While Leonard Cohen’s name may not carry the same instant, household sort of recognition as someone like say Bob Dylan, his body of work over some four decades as a singer, songwriter, poet and all around renaissance man is no less remarkable.
From the moment of his debut album for Columbia, 1967’s Songs Of Leonard Cohen, Cohen established a name for himself as a songwriter of uncommon depth with songs like “Suzanne” and “So Long, Marianne.” Already an established novelist when that record came out, his reputation as a formidable talent equally rooted in the traditions of Dylan and Gershwin, has only grown to legend status in the decades since. Cohen’s voice — particularly on his later work — is nearly as unmistakable as his songs, pulling off the unique trick of sounding weathered and wise, yet oddly slick and soulful all at once.
Some of Cohen’s best known work — songs like “Bird On The Wire” for example — may have gained its greatest popularity when interpreted by other artists. But it is on his lesser known songs, like “Democracy,” “Boogie Street,” “I’m Your Man,” and “First, We Take Manhattan” (well okay, that one is fairly well known), that the revelation of his true artistic voice is best discovered. On songs like these, Cohen can take on the persona of wise old sage, poetic bard, hopeless romantic, and street hustler, sometimes within a single song.
Like the best songwriters though, Cohen is mostly a great storyteller. His words come most alive when he is adopting the character persona of the drinkers and angels of compassion that populate the seedy bar of “Closing Time,” or the more curious mix of humanity inhabiting a place like the “Chelsea Hotel.”
If you haven’t yet discovered Leonard Cohen for yourself, The Complete Columbia Albums Collection is probably not the best place to start. For that, you’d probably be far better served with the crash course offered by a collection like The Essential Leonard Cohen. But it is by far the most complete.
This exquisitely assembled boxed set features completely remastered versions of all 17 of Leonard Cohen’s albums for his career long label, Columbia. In addition to the studio recordings, this includes all of his live albums from Live At The Isle Of Wight (recorded in 1970), right up to 2009’s two-disc Live In London set.
All of the albums are housed in a simple, but elegantly designed box, that opens up to reveal each album in a loving recreation of its original sleeve (including those with gatefolds). There is also a nice booklet that features full annotation of each album, plus liner notes from longtime Cohen confidante Pico Iyer.

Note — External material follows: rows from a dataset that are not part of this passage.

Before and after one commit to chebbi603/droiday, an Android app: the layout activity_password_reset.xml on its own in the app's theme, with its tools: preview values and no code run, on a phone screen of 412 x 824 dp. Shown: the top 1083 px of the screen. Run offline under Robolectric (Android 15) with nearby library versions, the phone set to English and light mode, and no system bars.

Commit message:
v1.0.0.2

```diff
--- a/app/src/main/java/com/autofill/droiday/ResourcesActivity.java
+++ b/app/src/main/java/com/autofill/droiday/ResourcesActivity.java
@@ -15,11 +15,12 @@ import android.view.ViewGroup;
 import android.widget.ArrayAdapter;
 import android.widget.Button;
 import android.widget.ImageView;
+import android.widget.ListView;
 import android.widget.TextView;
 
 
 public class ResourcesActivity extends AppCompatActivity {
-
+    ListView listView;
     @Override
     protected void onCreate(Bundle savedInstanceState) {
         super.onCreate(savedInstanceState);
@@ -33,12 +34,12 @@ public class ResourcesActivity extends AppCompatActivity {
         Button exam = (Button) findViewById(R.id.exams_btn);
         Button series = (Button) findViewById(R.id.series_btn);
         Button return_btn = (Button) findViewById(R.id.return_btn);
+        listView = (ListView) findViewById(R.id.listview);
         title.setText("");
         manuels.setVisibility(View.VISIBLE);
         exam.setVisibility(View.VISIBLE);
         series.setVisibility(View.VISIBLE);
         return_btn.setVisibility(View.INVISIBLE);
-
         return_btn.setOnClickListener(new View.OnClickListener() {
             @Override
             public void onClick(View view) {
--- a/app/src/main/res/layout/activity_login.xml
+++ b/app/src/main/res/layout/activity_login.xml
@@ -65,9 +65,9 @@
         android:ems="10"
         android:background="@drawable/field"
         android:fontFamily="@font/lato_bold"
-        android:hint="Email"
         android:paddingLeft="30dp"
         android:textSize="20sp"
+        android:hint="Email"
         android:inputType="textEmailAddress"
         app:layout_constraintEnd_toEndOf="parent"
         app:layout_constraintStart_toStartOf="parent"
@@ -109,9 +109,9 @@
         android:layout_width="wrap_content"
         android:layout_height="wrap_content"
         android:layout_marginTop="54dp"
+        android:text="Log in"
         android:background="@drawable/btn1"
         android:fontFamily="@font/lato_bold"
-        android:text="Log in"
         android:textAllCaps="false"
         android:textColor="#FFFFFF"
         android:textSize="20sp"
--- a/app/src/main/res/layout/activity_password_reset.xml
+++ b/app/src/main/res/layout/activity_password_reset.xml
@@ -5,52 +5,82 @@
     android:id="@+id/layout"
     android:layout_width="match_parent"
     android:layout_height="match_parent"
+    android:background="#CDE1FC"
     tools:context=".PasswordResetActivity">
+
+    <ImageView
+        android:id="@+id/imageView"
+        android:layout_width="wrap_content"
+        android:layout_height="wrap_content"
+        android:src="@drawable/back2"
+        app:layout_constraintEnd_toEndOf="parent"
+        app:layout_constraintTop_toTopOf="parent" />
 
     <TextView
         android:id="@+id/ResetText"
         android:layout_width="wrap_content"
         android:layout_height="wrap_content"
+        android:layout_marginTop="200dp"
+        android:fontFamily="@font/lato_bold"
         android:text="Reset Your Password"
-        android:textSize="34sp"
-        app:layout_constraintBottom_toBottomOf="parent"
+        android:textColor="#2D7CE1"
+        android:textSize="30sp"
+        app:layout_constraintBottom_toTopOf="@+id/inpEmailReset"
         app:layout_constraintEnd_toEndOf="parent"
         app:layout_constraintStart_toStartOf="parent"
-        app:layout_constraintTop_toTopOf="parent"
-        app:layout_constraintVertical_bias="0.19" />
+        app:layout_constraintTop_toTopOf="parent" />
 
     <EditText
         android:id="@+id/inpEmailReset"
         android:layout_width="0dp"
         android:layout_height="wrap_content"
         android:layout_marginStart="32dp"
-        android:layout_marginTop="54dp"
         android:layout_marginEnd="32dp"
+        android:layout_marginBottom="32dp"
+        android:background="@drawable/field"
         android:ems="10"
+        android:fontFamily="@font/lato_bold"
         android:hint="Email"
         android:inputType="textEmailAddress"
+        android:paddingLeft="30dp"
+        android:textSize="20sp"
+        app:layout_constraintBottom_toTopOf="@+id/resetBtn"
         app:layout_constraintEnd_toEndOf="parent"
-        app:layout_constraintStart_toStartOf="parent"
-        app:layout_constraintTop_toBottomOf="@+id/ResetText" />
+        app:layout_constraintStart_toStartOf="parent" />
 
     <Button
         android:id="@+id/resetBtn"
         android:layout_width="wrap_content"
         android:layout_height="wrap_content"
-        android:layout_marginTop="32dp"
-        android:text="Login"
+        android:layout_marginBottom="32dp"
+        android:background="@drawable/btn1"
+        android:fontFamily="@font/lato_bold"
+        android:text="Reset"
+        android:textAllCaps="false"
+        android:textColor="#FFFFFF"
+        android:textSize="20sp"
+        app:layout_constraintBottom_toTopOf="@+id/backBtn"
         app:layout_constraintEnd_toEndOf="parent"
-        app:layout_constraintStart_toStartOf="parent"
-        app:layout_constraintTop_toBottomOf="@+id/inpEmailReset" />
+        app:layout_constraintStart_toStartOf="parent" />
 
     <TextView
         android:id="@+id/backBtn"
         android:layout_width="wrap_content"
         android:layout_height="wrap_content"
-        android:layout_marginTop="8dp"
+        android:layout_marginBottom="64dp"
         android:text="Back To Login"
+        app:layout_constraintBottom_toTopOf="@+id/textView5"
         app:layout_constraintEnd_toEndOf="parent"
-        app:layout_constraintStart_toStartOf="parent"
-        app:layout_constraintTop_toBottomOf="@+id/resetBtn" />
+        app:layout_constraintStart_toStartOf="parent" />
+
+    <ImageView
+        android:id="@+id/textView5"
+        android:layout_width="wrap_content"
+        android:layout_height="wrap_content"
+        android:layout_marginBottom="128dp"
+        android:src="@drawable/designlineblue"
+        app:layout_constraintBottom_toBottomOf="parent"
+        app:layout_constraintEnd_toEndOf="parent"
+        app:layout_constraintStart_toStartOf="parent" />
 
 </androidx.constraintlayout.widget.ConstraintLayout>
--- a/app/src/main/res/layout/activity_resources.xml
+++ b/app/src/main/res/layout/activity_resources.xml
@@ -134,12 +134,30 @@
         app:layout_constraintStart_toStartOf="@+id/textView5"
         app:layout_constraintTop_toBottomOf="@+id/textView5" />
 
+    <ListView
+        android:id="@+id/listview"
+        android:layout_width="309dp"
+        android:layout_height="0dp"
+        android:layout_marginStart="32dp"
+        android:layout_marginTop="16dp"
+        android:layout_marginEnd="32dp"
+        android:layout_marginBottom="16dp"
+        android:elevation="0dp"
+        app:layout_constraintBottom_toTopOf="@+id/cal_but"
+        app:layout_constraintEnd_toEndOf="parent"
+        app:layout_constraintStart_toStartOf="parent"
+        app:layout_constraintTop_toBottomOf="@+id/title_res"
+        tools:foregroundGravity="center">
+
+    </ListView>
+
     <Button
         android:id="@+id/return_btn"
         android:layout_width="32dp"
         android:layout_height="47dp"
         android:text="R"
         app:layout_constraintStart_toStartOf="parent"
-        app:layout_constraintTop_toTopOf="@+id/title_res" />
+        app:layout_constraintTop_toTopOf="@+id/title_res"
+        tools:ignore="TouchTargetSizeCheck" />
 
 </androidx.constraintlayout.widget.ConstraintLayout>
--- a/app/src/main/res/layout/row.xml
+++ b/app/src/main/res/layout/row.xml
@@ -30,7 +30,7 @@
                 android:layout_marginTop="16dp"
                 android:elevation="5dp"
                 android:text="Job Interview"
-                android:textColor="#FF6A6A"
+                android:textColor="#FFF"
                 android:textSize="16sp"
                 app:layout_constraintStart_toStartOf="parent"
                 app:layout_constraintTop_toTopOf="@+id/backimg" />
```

Incidentally, Cohen’s reinventions of some of his greatest songs on the concert stage represent some of the most stunning music to be found on this entire collection. Playing in a huge room like London’s O2 Arena, Cohen amazingly captures the torchy ambiance of a jazz singer performing at some piano bar around last call. His band is likewise top notch. On the live recordings, they perform with such precision as to be nearly indistinguishable from something created in the studio.

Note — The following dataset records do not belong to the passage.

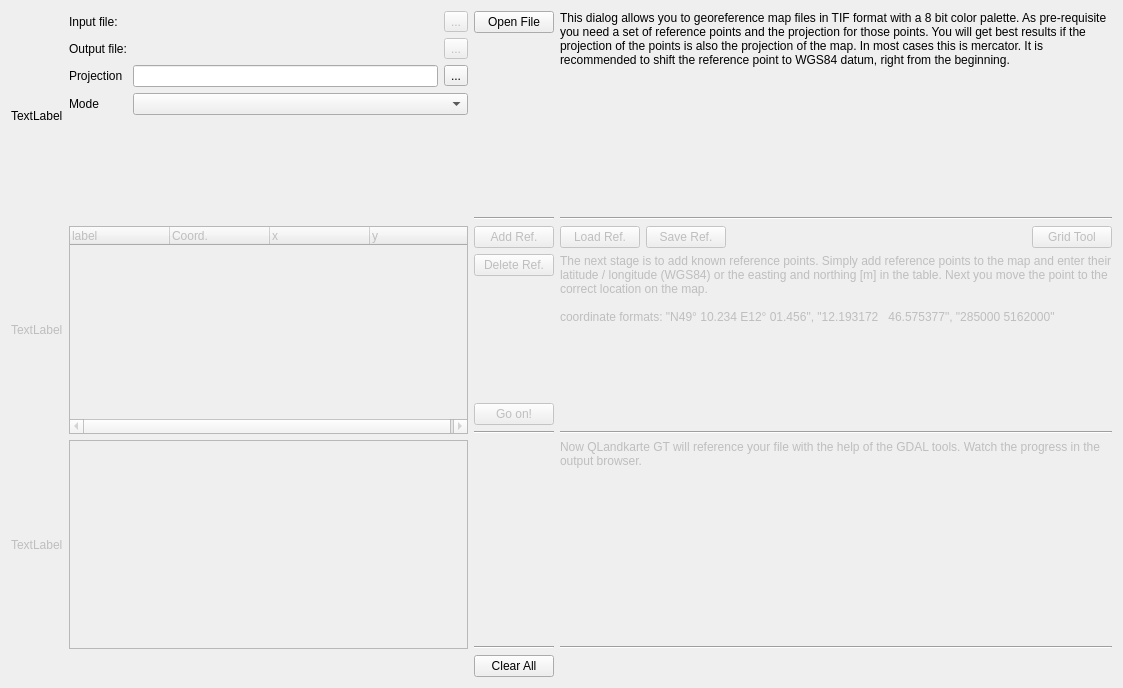
ntruchsess/QLandkarteGT, file src/ICreateMapGeoTiff.ui: the form before one commit.
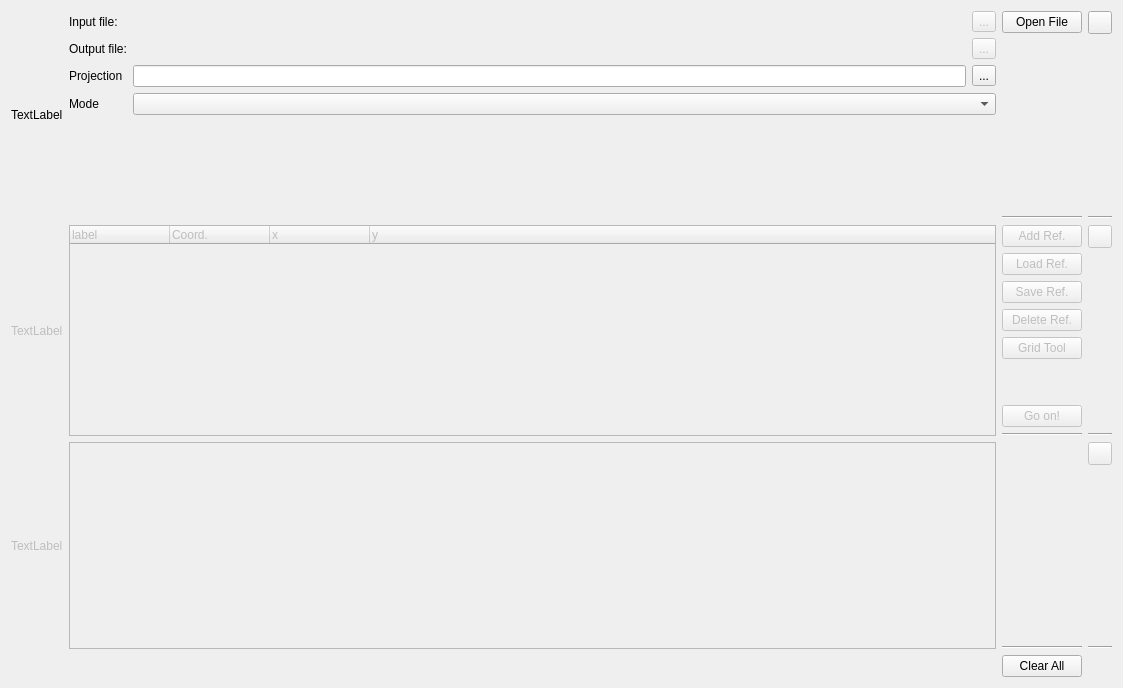
The form after the commit. Custom widgets are drawn as their Qt base class.

Commit message: add better help system for map referencing

Patch:
```diff
--- a/src/ICreateMapGeoTiff.ui
+++ b/src/ICreateMapGeoTiff.ui
@@ -189,25 +189,24 @@
    <item row="0" column="3" >
     <layout class="QVBoxLayout" >
      <item>
-      <widget class="QLabel" name="labelDoc1" >
-       <property name="sizePolicy" >
-        <sizepolicy vsizetype="MinimumExpanding" hsizetype="Preferred" >
-         <horstretch>0</horstretch>
-         <verstretch>0</verstretch>
-        </sizepolicy>
+      <widget class="CHelpButton" name="helpStep1">
+       <property name="text">
+        <string notr="true"/>
        </property>
-       <property name="text" >
-        <string>This dialog allows you to georeference map files in TIF format with a 8 bit color palette. As pre-requisite you need a set of reference points and the projection for those points. You will get best results if the projection of the points is also the projection of the map. In most cases this is mercator. It is recommended to shift the reference point to WGS84 datum, right from the beginning.
-
-</string>
+      </widget>
+     </item>
+     <item>
+      <spacer name="verticalSpacer">
+       <property name="orientation">
+        <enum>Qt::Vertical</enum>
        </property>
-       <property name="alignment" >
-        <set>Qt::AlignLeading|Qt::AlignLeft|Qt::AlignTop</set>
+       <property name="sizeHint" stdset="0">
+        <size>
+         <width>20</width>
+         <height>40</height>
+        </size>
        </property>
-       <property name="wordWrap" >
-        <bool>true</bool>
-       </property>
-      </widget>
+      </spacer>
      </item>
      <item>
       <widget class="Line" name="line" >
@@ -277,15 +276,45 @@
       </widget>
      </item>
      <item>
-      <widget class="QPushButton" name="pushDelRef" >
-       <property name="enabled" >
+      <widget class="QPushButton" name="pushLoadRef">
+       <property name="enabled">
         <bool>false</bool>
        </property>
-       <property name="text" >
+       <property name="text">
+        <string>Load Ref.</string>
+       </property>
+      </widget>
+     </item>
+     <item>
+      <widget class="QPushButton" name="pushSaveRef">
+       <property name="enabled">
+        <bool>false</bool>
+       </property>
+       <property name="text">
+        <string>Save Ref.</string>
+       </property>
+      </widget>
+     </item>
+     <item>
+      <widget class="QPushButton" name="pushDelRef">
+       <property name="enabled">
+        <bool>false</bool>
+       </property>
+       <property name="text">
         <string>Delete Ref.</string>
        </property>
       </widget>
      </item>
+     <item>
+      <widget class="QPushButton" name="pushGridTool">
+       <property name="enabled">
+        <bool>false</bool>
+       </property>
+       <property name="text">
+        <string>Grid Tool</string>
+       </property>
+      </widget>
+     </item>
      <item>
       <spacer>
        <property name="orientation" >
@@ -321,79 +350,31 @@
    <item row="1" column="3" >
     <layout class="QVBoxLayout" >
      <item>
-      <layout class="QHBoxLayout" >
-       <item>
-        <widget class="QPushButton" name="pushLoadRef" >
-         <property name="enabled" >
-          <bool>false</bool>
-         </property>
-         <property name="text" >
-          <string>Load Ref.</string>
-         </property>
-        </widget>
-       </item>
-       <item>
-        <widget class="QPushButton" name="pushSaveRef" >
-         <property name="enabled" >
-          <bool>false</bool>
-         </property>
-         <property name="text" >
-          <string>Save Ref.</string>
-         </property>
-        </widget>
-       </item>
-       <item>
-        <spacer>
-         <property name="orientation" >
-          <enum>Qt::Horizontal</enum>
-         </property>
-         <property name="sizeHint" >
-          <size>
-           <width>40</width>
-           <height>1</height>
-          </size>
-         </property>
-        </spacer>
-       </item>
-       <item>
-        <widget class="QPushButton" name="pushGridTool" >
-         <property name="enabled" >
-          <bool>false</bool>
-         </property>
-         <property name="text" >
-          <string>Grid Tool</string>
-         </property>
-        </widget>
-       </item>
-      </layout>
-     </item>
-     <item>
-      <widget class="QLabel" name="labelDoc2" >
-       <property name="enabled" >
+      <widget class="CHelpButton" name="helpStep2">
+       <property name="enabled">
         <bool>false</bool>
        </property>
-       <property name="sizePolicy" >
-        <sizepolicy vsizetype="MinimumExpanding" hsizetype="Preferred" >
-         <horstretch>0</horstretch>
-         <verstretch>0</verstretch>
-        </sizepolicy>
-       </property>
-       <property name="text" >
-        <string>The next stage is to add known reference points. Simply add reference points to the map and enter their latitude / longitude (WGS84) or the easting and northing [m] in the table. Next you move the point to the correct location on the map.
-
-coordinate formats: "N49° 10.234 E12° 01.456", "12.193172   46.575377", "285000 5162000"</string>
-       </property>
-       <property name="alignment" >
-        <set>Qt::AlignLeading|Qt::AlignLeft|Qt::AlignTop</set>
-       </property>
-       <property name="wordWrap" >
-        <bool>true</bool>
+       <property name="text">
+        <string notr="true"/>
        </property>
       </widget>
      </item>
      <item>
-      <widget class="Line" name="line_2" >
-       <property name="orientation" >
+      <spacer name="verticalSpacer_2">
+       <property name="orientation">
+        <enum>Qt::Vertical</enum>
+       </property>
+       <property name="sizeHint" stdset="0">
+        <size>
+         <width>20</width>
+         <height>40</height>
+        </size>
+       </property>
+      </spacer>
+     </item>
+     <item>
+      <widget class="Line" name="line_2">
+       <property name="orientation">
         <enum>Qt::Horizontal</enum>
        </property>
       </widget>
@@ -420,14 +401,14 @@
      </property>
     </widget>
    </item>
-   <item row="2" column="2" >
-    <layout class="QVBoxLayout" >
+   <item row="2" column="2">
+    <layout class="QVBoxLayout">
      <item>
       <spacer>
-       <property name="orientation" >
+       <property name="orientation">
         <enum>Qt::Vertical</enum>
        </property>
-       <property name="sizeHint" >
+       <property name="sizeHint" stdset="0">
         <size>
          <width>20</width>
          <height>40</height>
@@ -436,56 +417,57 @@
       </spacer>
      </item>
      <item>
-      <widget class="Line" name="line_4" >
-       <property name="orientation" >
+      <widget class="Line" name="line_4">
+       <property name="orientation">
         <enum>Qt::Horizontal</enum>
        </property>
       </widget>
      </item>
     </layout>
    </item>
-   <item row="2" column="3" >
-    <layout class="QVBoxLayout" >
+   <item row="2" column="3">
+    <layout class="QVBoxLayout">
      <item>
-      <widget class="QLabel" name="labelDoc3" >
-       <property name="enabled" >
+      <widget class="CHelpButton" name="helpStep3">
+       <property name="enabled">
         <bool>false</bool>
        </property>
-       <property name="sizePolicy" >
-        <sizepolicy vsizetype="MinimumExpanding" hsizetype="Preferred" >
-         <horstretch>0</horstretch>
-         <verstretch>0</verstretch>
-        </sizepolicy>
-       </property>
-       <property name="text" >
-        <string>Now QLandkarte GT will reference your file with the help of the GDAL tools. Watch the progress in the output browser.</string>
-       </property>
-       <property name="alignment" >
-        <set>Qt::AlignLeading|Qt::AlignLeft|Qt::AlignTop</set>
-       </property>
-       <property name="wordWrap" >
-        <bool>true</bool>
+       <property name="text">
+        <string notr="true"/>
        </property>
       </widget>
      </item>
      <item>
-      <widget class="Line" name="line_3" >
-       <property name="orientation" >
+      <spacer name="verticalSpacer_3">
+       <property name="orientation">
+        <enum>Qt::Vertical</enum>
+       </property>
+       <property name="sizeHint" stdset="0">
+        <size>
+         <width>20</width>
+         <height>40</height>
+        </size>
+       </property>
+      </spacer>
+     </item>
+     <item>
+      <widget class="Line" name="line_3">
+       <property name="orientation">
         <enum>Qt::Horizontal</enum>
        </property>
       </widget>
      </item>
     </layout>
    </item>
-   <item row="3" column="1" >
+   <item row="3" column="1">
     <spacer>
-     <property name="orientation" >
+     <property name="orientation">
       <enum>Qt::Horizontal</enum>
      </property>
-     <property name="sizeType" >
+     <property name="sizeType">
       <enum>QSizePolicy::MinimumExpanding</enum>
      </property>
-     <property name="sizeHint" >
+     <property name="sizeHint" stdset="0">
       <size>
        <width>40</width>
        <height>20</height>
@@ -502,6 +484,13 @@
    </item>
   </layout>
  </widget>
+ <customwidgets>
+  <customwidget>
+   <class>CHelpButton</class>
+   <extends>QToolButton</extends>
+   <header>CHelpButton.h</header>
+  </customwidget>
+ </customwidgets>
  <resources/>
  <connections/>
 </ui>
```
Left out of the diff: 221 changed lines with no effect on the pictures. The commit also changes 12 other files.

For those who’d just as soon skip the live recordings though, there is also a box containing Cohen’s eleven studio albums appropriately titled The Complete Studio Albums Collection.

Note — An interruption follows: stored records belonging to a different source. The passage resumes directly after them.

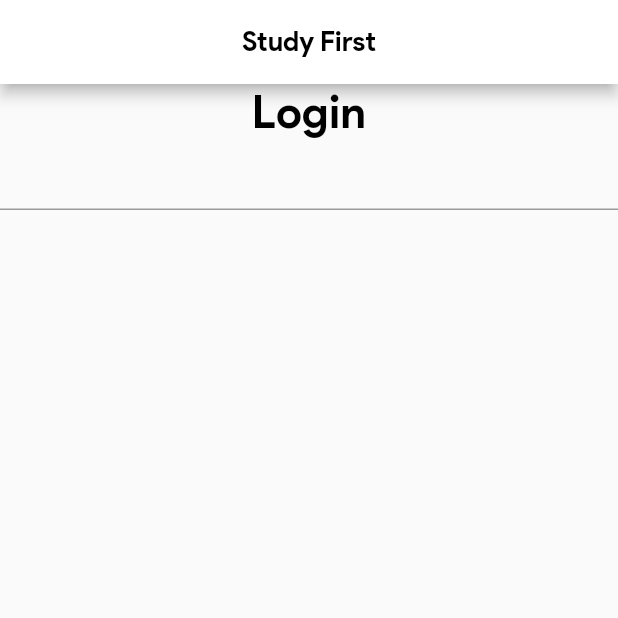
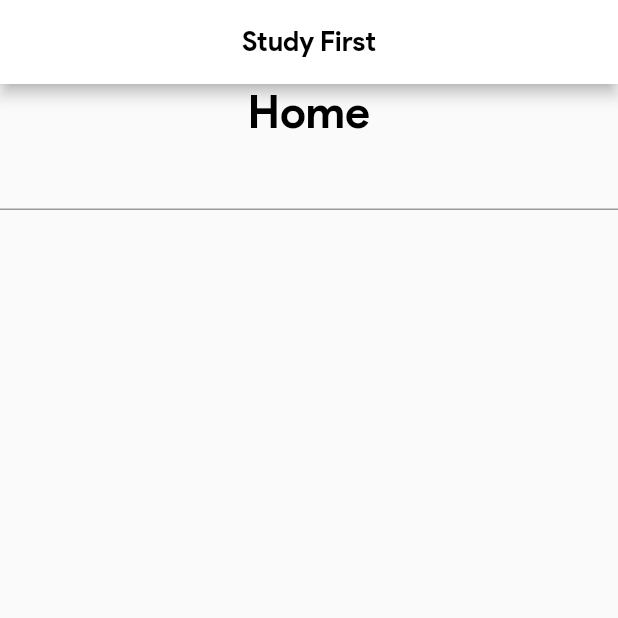
Before and after one commit to Bryan-Monterozo/study_first_ggs_later, a Flutter app: the screen it shows after launch, on a phone screen of 412 x 824 dp, the top half of it. Run offline on Flutter 3.47's test engine with Material 2 defaults, Android fonts, the light colour scheme and no system bars; our stand-ins replace percent_indicator.

Commit message:
text change for merging

```diff
--- a/lib/modules/home/view/screens/home.dart
+++ b/lib/modules/home/view/screens/home.dart
@@ -24,7 +24,7 @@ class _HomeState extends State<StudyHome> {
       ),
       body: const Column(
         children: [
-          Text('Login',
+          Text('Home',
           style: TextStyle(
           color: Colors.black,
           fontSize: 30,
```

As for the more expansive Complete Columbia Albums Collection, this isn’t anywhere near so much as big, brassy and over the top a compilation of an artist’s collective work as other recent boxed sets out there from U2 and the like. But it just oozes class.